**WORK INSTRUCTIONS**
Search the data for the word "class" and copy each line that has it.

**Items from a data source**
---*---

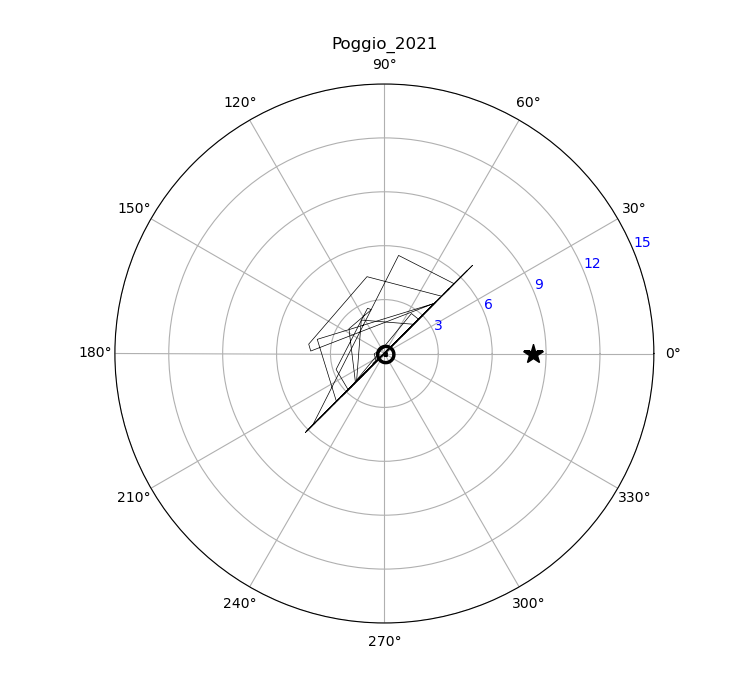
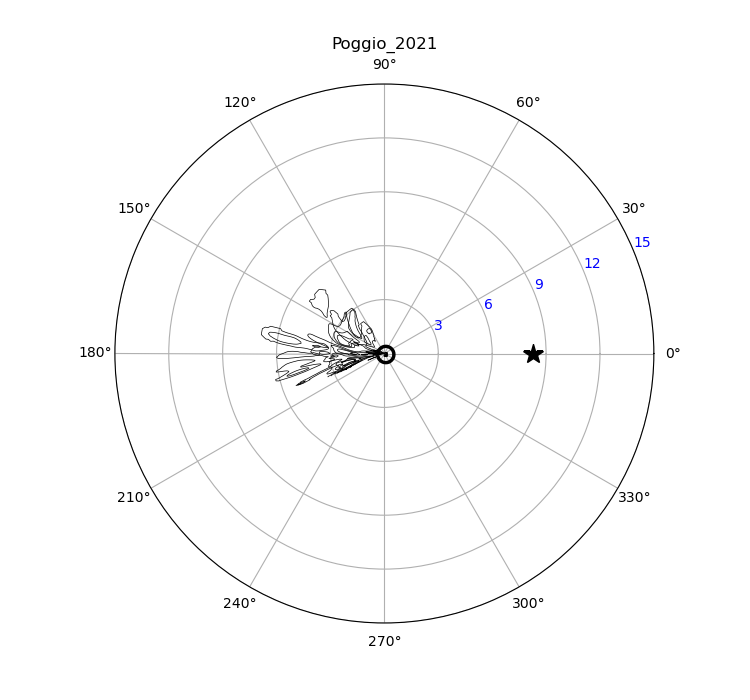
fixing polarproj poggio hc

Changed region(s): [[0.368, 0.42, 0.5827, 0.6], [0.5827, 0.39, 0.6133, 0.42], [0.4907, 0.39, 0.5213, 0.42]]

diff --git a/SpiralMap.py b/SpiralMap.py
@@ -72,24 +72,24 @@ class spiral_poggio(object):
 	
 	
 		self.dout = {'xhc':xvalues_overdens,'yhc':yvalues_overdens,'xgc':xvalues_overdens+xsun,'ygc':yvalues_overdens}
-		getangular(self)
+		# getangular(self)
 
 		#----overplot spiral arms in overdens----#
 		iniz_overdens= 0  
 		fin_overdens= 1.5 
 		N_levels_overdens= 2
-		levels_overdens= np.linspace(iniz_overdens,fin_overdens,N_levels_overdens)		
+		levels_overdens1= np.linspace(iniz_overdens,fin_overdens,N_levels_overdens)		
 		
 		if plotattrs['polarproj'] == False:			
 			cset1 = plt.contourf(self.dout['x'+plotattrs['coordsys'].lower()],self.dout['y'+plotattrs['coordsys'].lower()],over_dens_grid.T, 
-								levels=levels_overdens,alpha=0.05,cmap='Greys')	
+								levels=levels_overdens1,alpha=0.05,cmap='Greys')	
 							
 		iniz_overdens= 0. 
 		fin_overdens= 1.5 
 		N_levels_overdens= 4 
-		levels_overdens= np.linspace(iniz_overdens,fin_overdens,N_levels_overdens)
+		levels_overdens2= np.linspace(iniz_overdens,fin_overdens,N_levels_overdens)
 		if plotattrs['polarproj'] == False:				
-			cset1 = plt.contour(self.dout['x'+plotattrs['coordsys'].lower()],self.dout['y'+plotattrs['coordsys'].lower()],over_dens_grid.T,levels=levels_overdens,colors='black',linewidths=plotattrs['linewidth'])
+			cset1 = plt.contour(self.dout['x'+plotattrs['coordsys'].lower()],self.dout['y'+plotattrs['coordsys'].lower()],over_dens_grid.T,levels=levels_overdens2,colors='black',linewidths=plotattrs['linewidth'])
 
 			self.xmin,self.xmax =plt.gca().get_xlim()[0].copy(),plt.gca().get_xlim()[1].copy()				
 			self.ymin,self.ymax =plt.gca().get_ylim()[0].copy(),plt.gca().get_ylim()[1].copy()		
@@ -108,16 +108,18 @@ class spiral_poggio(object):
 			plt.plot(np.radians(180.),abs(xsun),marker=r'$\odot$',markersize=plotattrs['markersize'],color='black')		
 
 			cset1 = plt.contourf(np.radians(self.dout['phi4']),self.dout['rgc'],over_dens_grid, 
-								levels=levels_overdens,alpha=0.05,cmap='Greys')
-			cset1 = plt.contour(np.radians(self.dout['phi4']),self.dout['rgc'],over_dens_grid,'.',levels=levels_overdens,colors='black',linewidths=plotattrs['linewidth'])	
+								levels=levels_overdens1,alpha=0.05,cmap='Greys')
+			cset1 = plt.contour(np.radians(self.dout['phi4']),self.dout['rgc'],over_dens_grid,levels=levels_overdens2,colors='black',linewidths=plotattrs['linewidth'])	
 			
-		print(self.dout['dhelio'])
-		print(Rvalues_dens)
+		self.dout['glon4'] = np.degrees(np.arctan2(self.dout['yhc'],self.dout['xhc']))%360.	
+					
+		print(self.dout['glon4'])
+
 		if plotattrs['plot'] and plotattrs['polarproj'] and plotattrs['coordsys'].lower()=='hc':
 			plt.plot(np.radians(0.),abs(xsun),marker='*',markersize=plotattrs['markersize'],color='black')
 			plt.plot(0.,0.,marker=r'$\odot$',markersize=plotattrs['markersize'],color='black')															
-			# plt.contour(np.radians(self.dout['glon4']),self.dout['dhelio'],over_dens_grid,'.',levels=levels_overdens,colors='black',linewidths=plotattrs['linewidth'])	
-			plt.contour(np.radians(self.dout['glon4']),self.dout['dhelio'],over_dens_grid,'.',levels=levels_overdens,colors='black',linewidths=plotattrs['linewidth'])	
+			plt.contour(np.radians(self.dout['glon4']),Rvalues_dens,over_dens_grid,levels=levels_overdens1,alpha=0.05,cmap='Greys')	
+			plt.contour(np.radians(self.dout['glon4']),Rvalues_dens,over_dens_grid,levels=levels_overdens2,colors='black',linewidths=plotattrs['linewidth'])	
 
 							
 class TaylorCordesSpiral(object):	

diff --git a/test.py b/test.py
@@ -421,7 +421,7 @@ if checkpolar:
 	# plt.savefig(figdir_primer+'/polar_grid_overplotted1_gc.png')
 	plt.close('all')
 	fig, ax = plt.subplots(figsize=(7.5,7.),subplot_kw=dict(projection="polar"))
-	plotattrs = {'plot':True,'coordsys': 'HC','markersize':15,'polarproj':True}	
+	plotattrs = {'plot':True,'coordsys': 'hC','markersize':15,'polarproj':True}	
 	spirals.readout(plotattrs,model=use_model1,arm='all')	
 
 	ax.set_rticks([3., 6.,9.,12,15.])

---*---

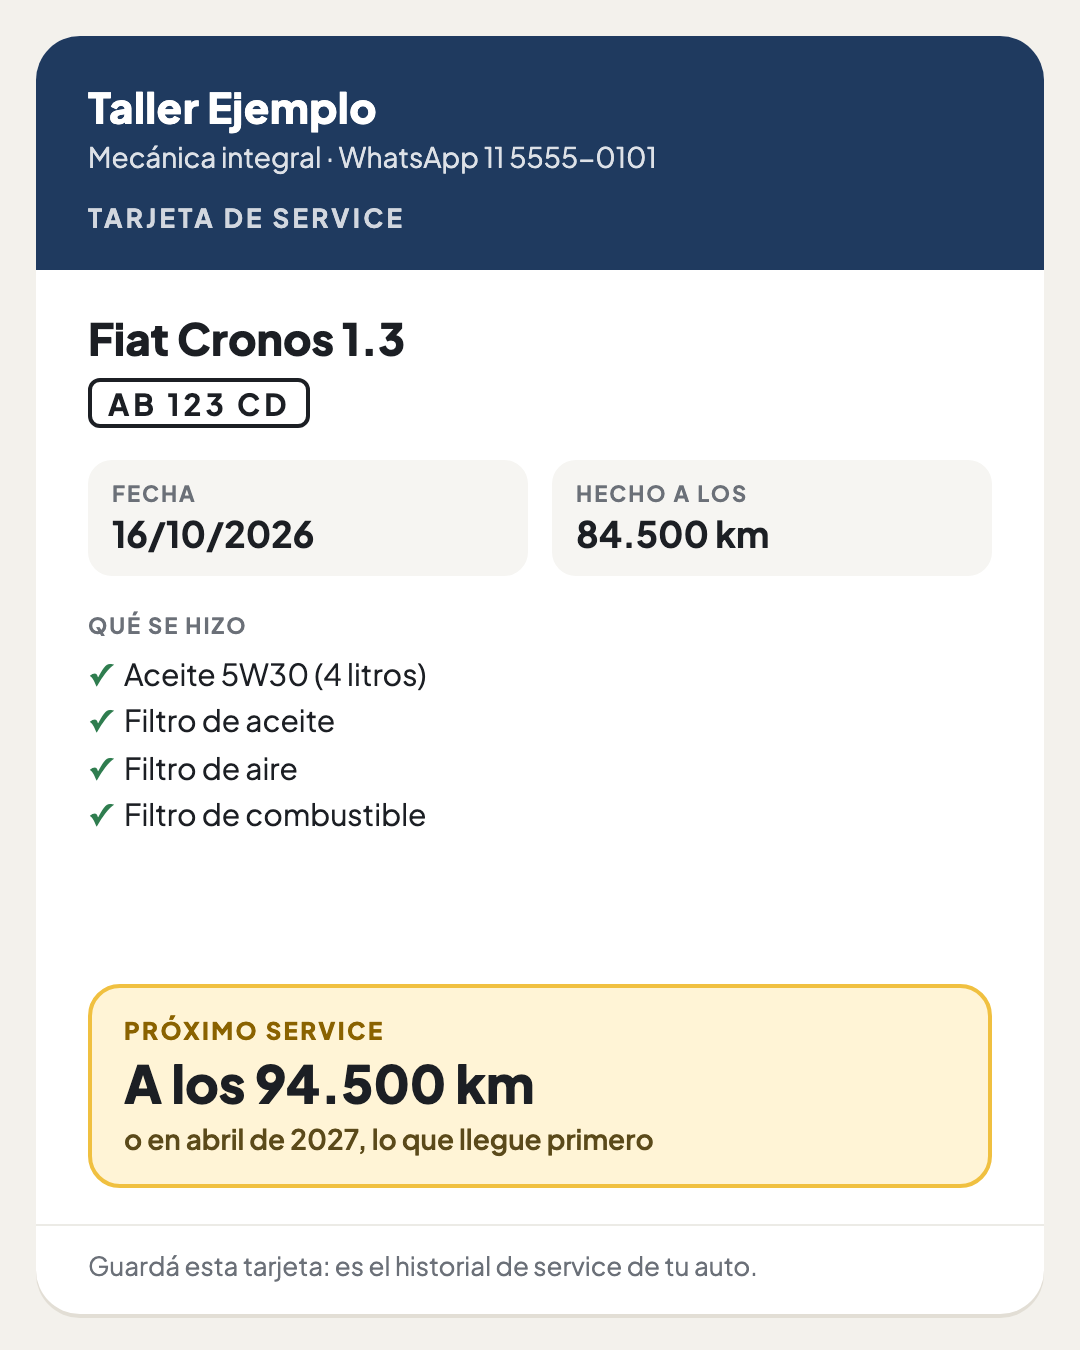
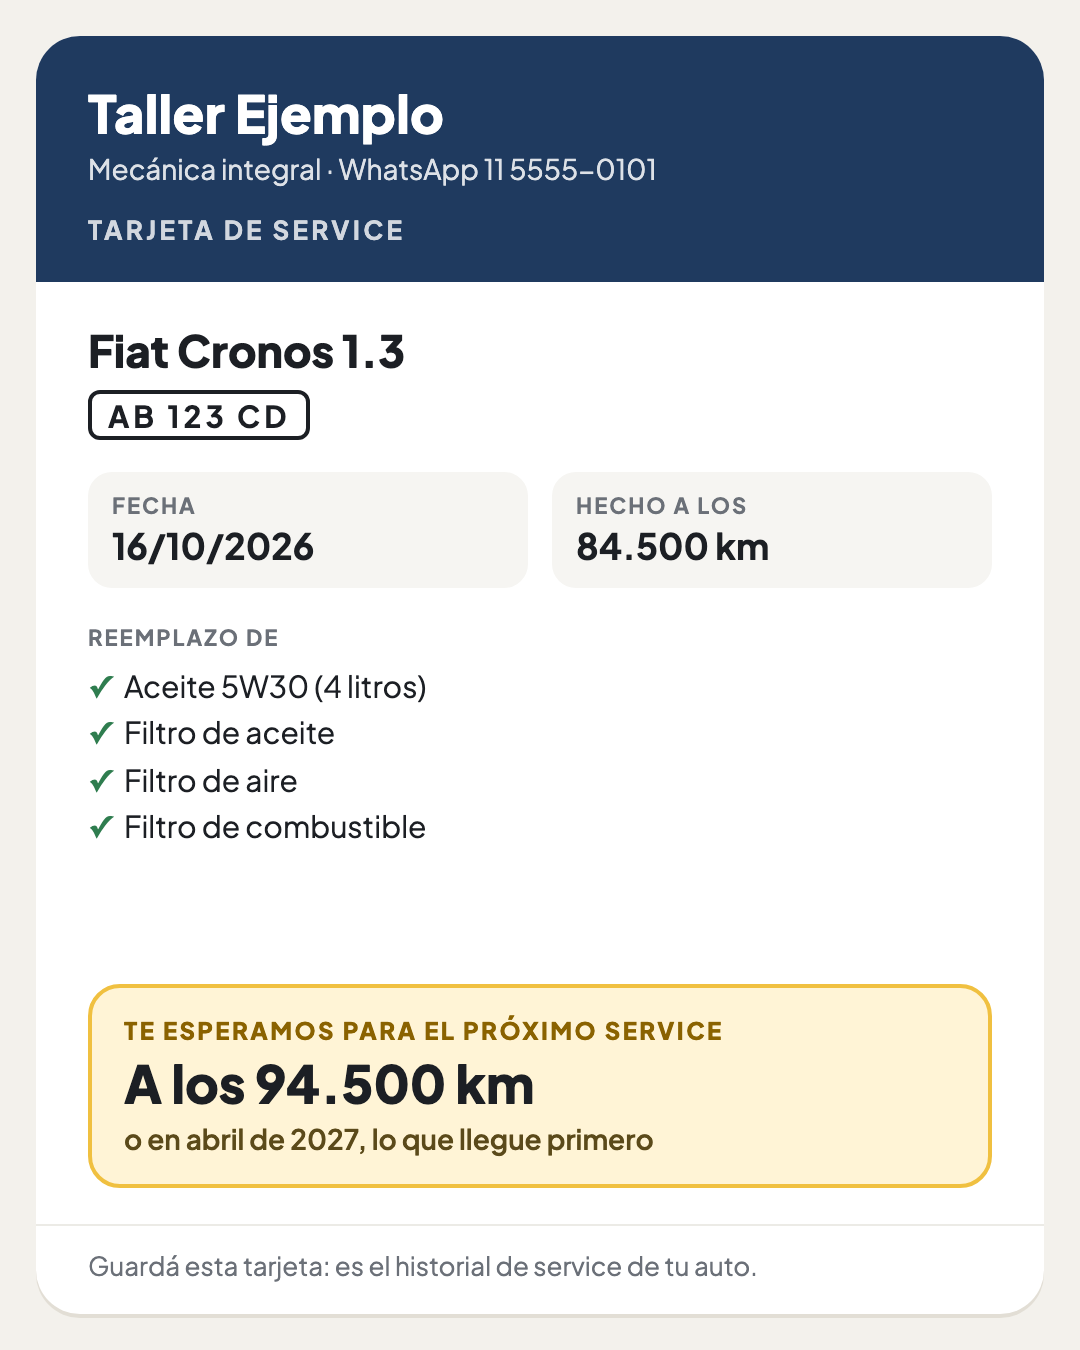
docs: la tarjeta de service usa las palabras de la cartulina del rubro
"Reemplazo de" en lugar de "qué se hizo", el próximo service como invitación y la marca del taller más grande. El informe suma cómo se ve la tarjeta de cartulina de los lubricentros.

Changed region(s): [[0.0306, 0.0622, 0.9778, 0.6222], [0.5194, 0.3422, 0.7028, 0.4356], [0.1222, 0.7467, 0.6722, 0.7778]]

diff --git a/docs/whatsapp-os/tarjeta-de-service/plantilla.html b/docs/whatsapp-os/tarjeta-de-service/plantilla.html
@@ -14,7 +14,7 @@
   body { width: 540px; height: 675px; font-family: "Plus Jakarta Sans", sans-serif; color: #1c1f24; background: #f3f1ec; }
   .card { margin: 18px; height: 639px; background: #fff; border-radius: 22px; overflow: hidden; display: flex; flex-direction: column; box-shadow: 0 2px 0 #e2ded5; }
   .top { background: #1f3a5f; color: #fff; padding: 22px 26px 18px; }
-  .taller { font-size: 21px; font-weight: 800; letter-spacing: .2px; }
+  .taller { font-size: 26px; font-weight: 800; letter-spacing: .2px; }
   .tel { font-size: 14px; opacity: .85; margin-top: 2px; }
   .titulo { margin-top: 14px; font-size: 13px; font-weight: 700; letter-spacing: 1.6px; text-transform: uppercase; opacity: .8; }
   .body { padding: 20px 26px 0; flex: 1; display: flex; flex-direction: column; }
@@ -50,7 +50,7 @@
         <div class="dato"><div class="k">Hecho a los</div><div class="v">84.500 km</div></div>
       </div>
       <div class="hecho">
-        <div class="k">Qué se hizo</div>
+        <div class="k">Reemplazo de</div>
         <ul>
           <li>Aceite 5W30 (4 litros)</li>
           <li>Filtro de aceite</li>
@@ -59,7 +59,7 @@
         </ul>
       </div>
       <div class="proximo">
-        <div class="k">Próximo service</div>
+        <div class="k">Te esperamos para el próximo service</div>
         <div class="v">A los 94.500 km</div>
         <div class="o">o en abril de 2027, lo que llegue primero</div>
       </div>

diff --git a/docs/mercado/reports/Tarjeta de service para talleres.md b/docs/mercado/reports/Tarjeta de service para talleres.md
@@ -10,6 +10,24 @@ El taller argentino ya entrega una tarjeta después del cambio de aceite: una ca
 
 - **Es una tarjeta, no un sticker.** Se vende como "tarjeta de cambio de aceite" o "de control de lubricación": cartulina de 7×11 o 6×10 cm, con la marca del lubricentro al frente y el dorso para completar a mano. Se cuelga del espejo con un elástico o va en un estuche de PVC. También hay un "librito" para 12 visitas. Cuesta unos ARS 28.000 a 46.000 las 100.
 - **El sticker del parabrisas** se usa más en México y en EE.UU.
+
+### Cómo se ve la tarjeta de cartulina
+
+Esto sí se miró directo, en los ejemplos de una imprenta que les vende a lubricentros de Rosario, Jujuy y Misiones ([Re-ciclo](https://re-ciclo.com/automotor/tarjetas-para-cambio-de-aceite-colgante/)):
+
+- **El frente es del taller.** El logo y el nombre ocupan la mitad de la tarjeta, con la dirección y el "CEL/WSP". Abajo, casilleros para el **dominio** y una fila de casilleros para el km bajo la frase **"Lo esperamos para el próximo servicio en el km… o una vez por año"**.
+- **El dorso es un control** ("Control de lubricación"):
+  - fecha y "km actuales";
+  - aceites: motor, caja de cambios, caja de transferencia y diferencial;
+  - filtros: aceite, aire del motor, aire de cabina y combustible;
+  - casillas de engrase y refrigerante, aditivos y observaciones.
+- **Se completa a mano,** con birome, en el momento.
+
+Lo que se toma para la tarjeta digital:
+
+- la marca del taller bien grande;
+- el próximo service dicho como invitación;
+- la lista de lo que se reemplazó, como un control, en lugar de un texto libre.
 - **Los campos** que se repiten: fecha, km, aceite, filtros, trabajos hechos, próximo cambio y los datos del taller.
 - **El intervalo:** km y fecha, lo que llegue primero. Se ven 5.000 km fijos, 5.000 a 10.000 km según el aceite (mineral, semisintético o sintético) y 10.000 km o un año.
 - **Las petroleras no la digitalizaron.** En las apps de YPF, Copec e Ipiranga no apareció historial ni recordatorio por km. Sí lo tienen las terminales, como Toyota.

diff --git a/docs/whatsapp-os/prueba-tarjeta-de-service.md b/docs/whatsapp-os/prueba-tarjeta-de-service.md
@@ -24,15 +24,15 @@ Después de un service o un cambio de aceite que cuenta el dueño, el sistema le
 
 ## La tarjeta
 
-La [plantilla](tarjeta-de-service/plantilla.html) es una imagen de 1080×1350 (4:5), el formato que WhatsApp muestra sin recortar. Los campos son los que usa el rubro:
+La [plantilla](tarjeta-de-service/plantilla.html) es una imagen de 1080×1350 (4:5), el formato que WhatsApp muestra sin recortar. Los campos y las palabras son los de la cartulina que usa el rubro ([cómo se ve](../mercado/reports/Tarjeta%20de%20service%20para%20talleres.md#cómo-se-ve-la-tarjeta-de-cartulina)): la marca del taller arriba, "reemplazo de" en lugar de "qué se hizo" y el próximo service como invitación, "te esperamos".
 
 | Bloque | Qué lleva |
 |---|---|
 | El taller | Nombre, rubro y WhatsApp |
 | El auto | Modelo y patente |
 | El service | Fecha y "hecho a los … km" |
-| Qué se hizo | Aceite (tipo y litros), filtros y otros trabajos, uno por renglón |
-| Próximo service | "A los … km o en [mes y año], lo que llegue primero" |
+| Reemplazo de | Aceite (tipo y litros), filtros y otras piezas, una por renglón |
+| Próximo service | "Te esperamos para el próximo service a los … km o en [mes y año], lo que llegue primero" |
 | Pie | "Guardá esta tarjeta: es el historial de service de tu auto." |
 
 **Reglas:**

---*---

**RESPONSE BELOW**
@@ -72,24 +72,24 @@ class spiral_poggio(object):
@@ -108,16 +108,18 @@ class spiral_poggio(object):
 class TaylorCordesSpiral(object):	
         <div class="dato"><div class="k">Hecho a los</div><div class="v">84.500 km</div></div>
       <div class="hecho">
-        <div class="k">Qué se hizo</div>
+        <div class="k">Reemplazo de</div>
       <div class="proximo">
-        <div class="k">Próximo service</div>
+        <div class="k">Te esperamos para el próximo service</div>
         <div class="v">A los 94.500 km</div>
         <div class="o">o en abril de 2027, lo que llegue primero</div>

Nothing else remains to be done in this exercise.